I have frequently come across Kronecker's statement about set theory: I don't know what predominates in Cantor's theory - philosophy or theology, but I am sure that there is no mathematics there. It ...
Franz Kurz's user avatar
14 votes
1 answer
1k views

Notation for Christoffel symbols

In Christoffel's 1869 paper in which he introduced the Christoffel symbols on the 3rd and 4th pages, they are written as $\left[\substack{ij \\ k}\right]$ and $\{\substack{ij \\ k}\}$. The notation $...
KCd's user avatar
  • 5,689
14 votes
4 answers
3k views

What was Einstein's motivation for relativity theory?

I'm a high school student who never studied any relativity before, but I'm just wondering what was the question that Einstein asked himself before going into this field. I knew he has done lots of ...
user avatar
14 votes
5 answers
708 views

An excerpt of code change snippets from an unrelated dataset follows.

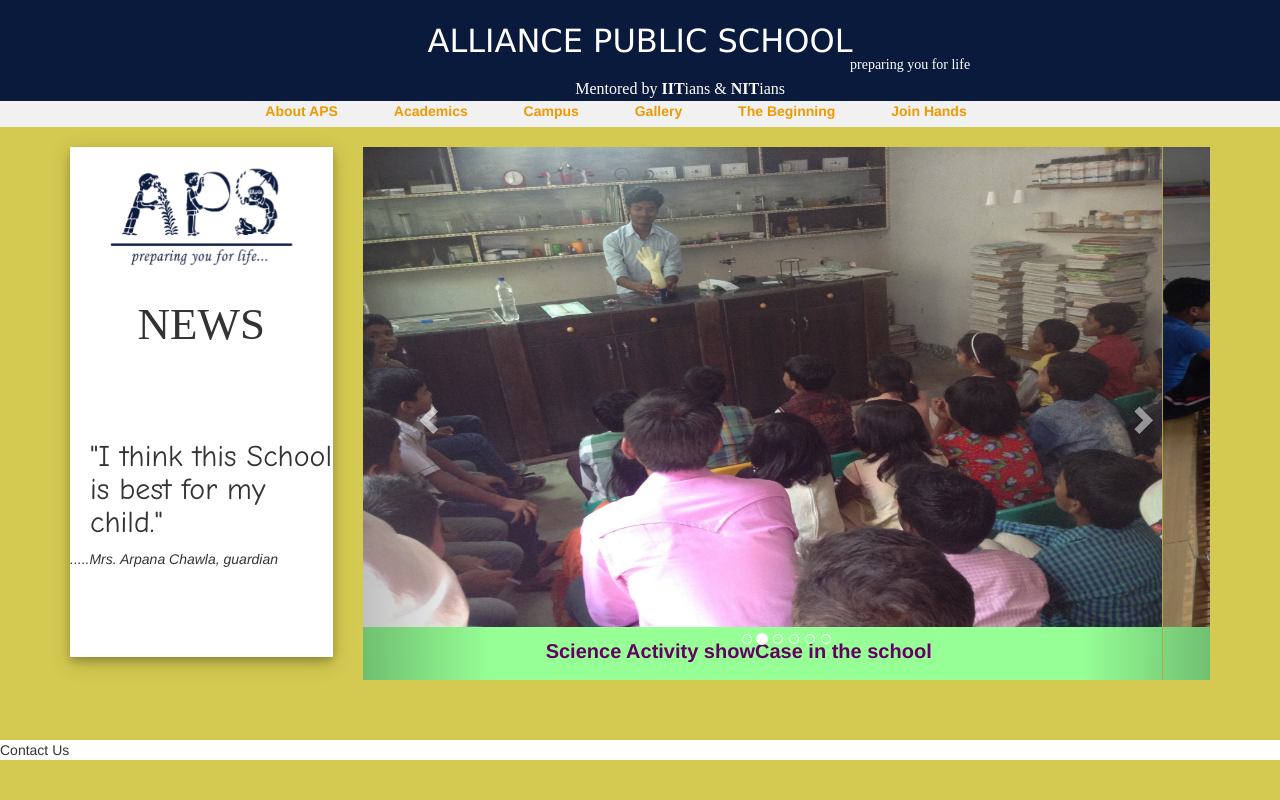
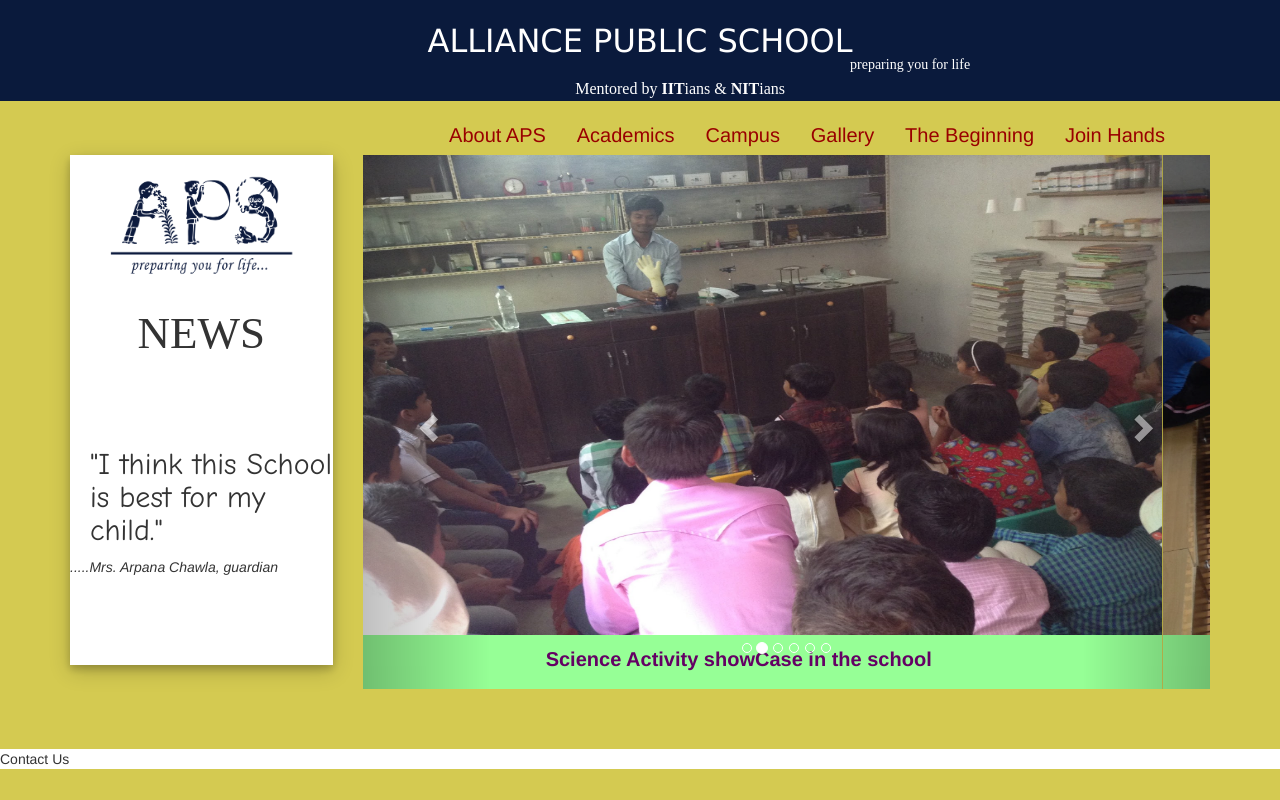
Before and after one commit to aps-ekpahal/aps-ekpahal.github.io, a plain HTML site: page index.html in a window 1280 px wide. Drawn offline with Linux system fonts and the light colour scheme; files whose address does not match are found by name.

Commit message:
created fourth version of the homepage

```diff
--- a/index.html
+++ b/index.html
@@ -90,11 +90,18 @@
       border-radius: 5px;
 	}
 	#menu{
-		font-weight: bold;
+		/*font-weight: bold;*/
     padding-left: 2px;
-    padding-right: 50px;
-    color: #ee9900;
+    margin-right: 25px;
+    color: #990000;
+    font-size: 20px;
 	}
+  #menu1{
+    padding-left: 2px;
+    margin-right: 115px;
+    color: #990000;
+    font-size: 20px;
+  }
 	#tab{
 		text-align: left;
 	}
@@ -121,7 +128,7 @@
 .sliding-middle-out:after {
     content: '';
     display: block;
-    margin: auto;
+    margin: 0px;
     height: 3px;
     width: 0px;
     background: transparent;
@@ -144,8 +151,8 @@
 		padding-right: 100px
 	}*/
 	#nav{
-		text-align: center;
-    background-color: #f1f1f1;
+		text-align: right;
+
 	}
     #news{
         border: 2px solid rgb(30,78,180);
@@ -171,8 +178,6 @@
 </style>
 <script type="text/javascript">
   function changeImage(){
-            document.getElementById("menu").style.padding-left="35%";
-            document.getElementById("menu").style.padding-right="35%";
             document.getElementById("kk").style.height="35%";
             document.getElementById("kk").style.width="35%";
             document.getElementById("myCarousel").style.height="35%";
@@ -222,13 +227,13 @@
       </div>
     </div>
     </div>
-
+<br>
 <div id="nav" >
   <div class="dropdown"  id="raj">
     <span id="menu" class="sliding-middle-out">About APS</span>
     <div class="dropdown-content">
       <table id="tab">
-      <tr><th>The School</th>    <th>The Team</th><td><a href="APS/a10" style="text-decoration: none;">We are Here</a></td></tr>
+      <tr><th>The School</th>    <th>The Team</th><td><a href="APS/#a10" style="text-decoration: none;">We are Here</a></td></tr>
       <tr><td><a href="APS/#a1" style="text-decoration: none;"> How it all started</a></td>    <td><a href="APS/#a5" style="text-decoration: none;">Administration</a></td><td><a href="APS/#a11" style="text-decoration: none;">How to reach Us</a></td></tr>
       <tr><td><a href="APS/#a2" style="text-decoration: none;"> Vision, Mission & Motto</a></td> <td><a href="APS/#a6" style="text-decoration: none;">The Principle</a></td> <td><a href="APS/#a12" style="text-decoration: none;">APS Blog</a></td></tr>
       <tr><td><a href="APS/#a3" style="text-decoration: none;"> Values & Objectives</a></td> <td><a href="APS/#a7" style="text-decoration: none;">Educators</a></td> <td></td></tr>
@@ -300,7 +305,7 @@
   </div>
 
     <div class="dropdown" >
-    <span id="menu" class="sliding-middle-out">Join Hands</span>
+    <span id="menu1" class="sliding-middle-out">Join Hands</span>
     <div class="dropdown-content">
       <table id="tab">
       <tr><td>Volunteer</td>    </tr>
@@ -319,7 +324,7 @@
 
 
 
-<br>
+
 
 <div class="row"><div class="col-sm-3" style="background-color: rgb(212,202,81);margin-right: 0px" id="cd">
       <div id="card-2" style="height: 510px;margin-left: 0px;margin-right: 0px;padding-right: 25px;">
@@ -334,7 +339,9 @@
 
            <div class="newsdiv">Effectory is the unique diary presented by us. You can order it via paytm on 9900</div><br>
               <div class="newsdiv">Effectory is the unique diary presented by us. You can order it via paytm on 9900</div><br><div class="newsdiv">Effectory is the unique diary presented by us. You can order it via paytm on 9900</div>
-           </marquee>
+           </marquee><div style="align-content: center;">
+             <span style="width: 350px;background-color: white;text-align: center;box-shadow: 0 4px 8px 0 rgba(0, 0, 0, 0.2), 0 6px 20px 0 rgba(0, 0, 0, 0.19);color: green;">news</span>
+           </div>
            <br><br><br><br><div style="font-family: vivaldi;background-color: white;color: blue;font-size: 24px;box-shadow: 0 4px 8px 0 rgba(0, 0, 0, 0.2), 0 6px 20px 0 rgba(0, 0, 0, 0.19);"><a href="#" style="text-decoration: none;">Vision,Mission and Motto</a></div>
       </div>
     </div>
```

Which school of philosophy motivated thinking about spaces of higher dimension?

I'm trying to make a link between important mathematical breakthroughs in history and the important philosophical schools at the time. I realize that this topic is awfully broad and could be the ...
hjhjhj57's user avatar
  • 1,142
13 votes
2 answers
2k views

Etymology of "power" (math.)

Having done some searches on the internet, seems like the term "power" is a mistranslation. The Wikipedia article links to an article in the MacTutor History of Mathematics archive where it is written ...
მამუკა ჯიბლაძე's user avatar
13 votes
3 answers
5k views

Why are quaternions more popular than tessarines despite being non-commutative?

Is this simply because of marketing, hype, etc? The bicomplex numbers (especially tessarines) look just great being commutative and all. Images source:https://citeseerx.ist.psu.edu/viewdoc/download?...
Anixx's user avatar
  • 662
13 votes
2 answers
560 views

What examples led to the modern definition of a topological space?

Today the language of topological spaces via open sets is fundamental in many different areas of mathematics, and it is a bit mysterious that the same formalism successfully captures such a wide ...
Paul Siegel's user avatar
  • 1,041
13 votes
5 answers
589 views

How did prisoners of war discover scientific breakthroughs while interned?

Reading the excellent thread What are some scientific breakthroughs that have been done during jail time?, it stands to reason to ask what are some scientific breakthroughs made by interned prisoners ...
user avatar
12 votes
1 answer
14k views

Euler's first proof of $e^{ix}=\cos(x)+i\sin(x)$

What was Euler's first proof of his famous formula? In Euler's book on complex functions he used the following proof. But was this his first proof? Euler starts with writing down De Moivre's Formula (...
MrYouMath's user avatar
  • 610
12 votes
1 answer
673 views

How certain is it that Lucas invented the Towers of Hanoi puzzle?

Wikipedia is unequivocal: The puzzle was invented by the French mathematician Édouard Lucas in 1883. I have no reason to doubt this, but given the many legends surrounding the topic, I wonder if ...
Joseph O'Rourke's user avatar

15 30 50 per page
1 2
3
4 5
14